Discussion in 'Hammer & Tongs' started by running bird, Aug 25, 2017.

  1. running bird

    running bird

    280
    Sep 29, 2015
    Can anyone recommend a decent dog's head hammer?

    I've been wanting to get one of these for a while now but I'm having trouble finding one.

    I'm looking for a 2.5lb or around that size. And want to spend around $100 or less is possible.

    Thanks,
    Kevin
     
  2. Stacy E. Apelt - Bladesmith

    Stacy E. Apelt - Bladesmith ilmarinen - MODERATOR Moderator Knifemaker / Craftsman / Service Provider

    Aug 20, 2004
    Sam Salvati used to make a great one, but I don't know if he is doing them now. Kayne & son's has them , as does the farrier sulliers like Centaur.

    You can make one that works pretty good by buying a HF 3# machinist hammer ( 0r any other brand) and cutting one end off flush with the center eye ring. A little grinding and it is ready for blade finish forging.
     
  3. running bird

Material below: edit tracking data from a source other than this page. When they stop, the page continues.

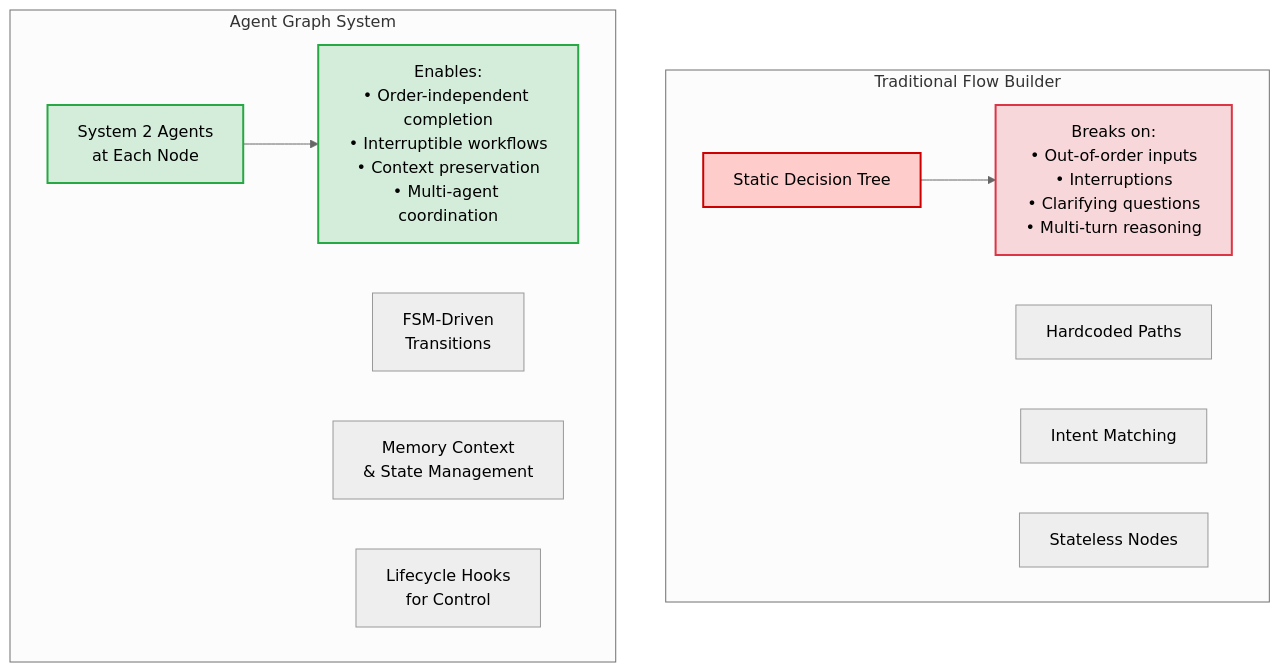
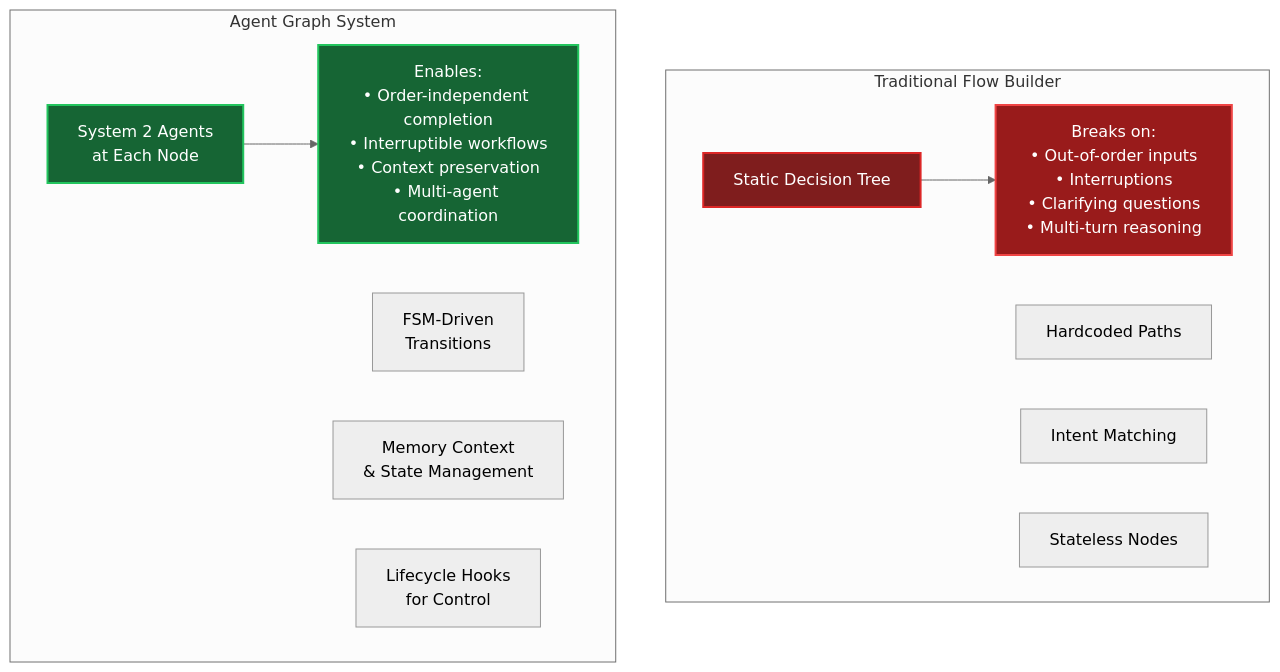
Before and after one commit to arupsarkar-sfdc/Misc: the sixth of 16 diagrams in agentforce/agent-graph/README_Agentforce_Graph_Architecture_Flow.md, drawn with Mermaid (neutral theme). The commit also changed other lines of this file and 4 other files, not shown here.

Commit message:
feat: addred segmentation logic and updated process diagrams and sequence diagram with dark mode colors and sequence steps

````diff
--- a/agentforce/agent-graph/README_Agentforce_Graph_Architecture_Flow.md
+++ b/agentforce/agent-graph/README_Agentforce_Graph_Architecture_Flow.md
@@ -517,23 +517,23 @@
 ```mermaid
 graph TB
     subgraph "Traditional Flow Builder"
         TF1[Static Decision Tree]
         TF2[Hardcoded Paths]
         TF3[Intent Matching]
         TF4[Stateless Nodes]
         TF1 --> Break[Breaks on:<br/>• Out-of-order inputs<br/>• Interruptions<br/>• Clarifying questions<br/>• Multi-turn reasoning]
     end
     
     subgraph "Agent Graph System"
         AG1[System 2 Agents<br/>at Each Node]
         AG2[FSM-Driven<br/>Transitions]
         AG3[Memory Context<br/>& State Management]
         AG4[Lifecycle Hooks<br/>for Control]
         AG1 --> Enables[Enables:<br/>• Order-independent completion<br/>• Interruptible workflows<br/>• Context preservation<br/>• Multi-agent coordination]
     end
     
-    style Break fill:#f8d7da,stroke:#dc3545,stroke-width:2px
-    style Enables fill:#d4edda,stroke:#28a745,stroke-width:2px
-    style TF1 fill:#ffcccc,stroke:#cc0000,stroke-width:2px
-    style AG1 fill:#d4edda,stroke:#28a745,stroke-width:2px
+    style Break fill:#991b1b,stroke:#ef4444,stroke-width:2px,color:#ffffff
+    style Enables fill:#166534,stroke:#22c55e,stroke-width:2px,color:#ffffff
+    style TF1 fill:#7f1d1d,stroke:#dc2626,stroke-width:2px,color:#ffffff
+    style AG1 fill:#166534,stroke:#22c55e,stroke-width:2px,color:#ffffff
 ```
````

    running bird

    280
    Sep 29, 2015
    I checked some of those sites but wasn't able to find what I was looking for. And it seems Sam salvati isn't making these hammers anymore.

    I was looking into some and found a maker named Owen Bush. His hammers seem to be what I'm looking for and the look very nice, but I've never heard of him. Have you heard of him? Do you think his hammers are worth a try?
     
    Justin Schmidt likes this.
  4. Stacy E. Apelt - Bladesmith

    Stacy E. Apelt - Bladesmith ilmarinen - MODERATOR Moderator Knifemaker / Craftsman / Service Provider

    Aug 20, 2004
    Yeah, I just checked several sources and they don't seem to carry them any more. Probably not enough demand. There is one on ebay that is rediculous at $189. Dictum has one for about $100USD, and of course there are the Japanese tool companies that must still be upset over WWII if you look at their prices.

    As I said before, it is so easy to make one that it is almost foolish to buy one unless you want a specific hammer ( like a Salvati).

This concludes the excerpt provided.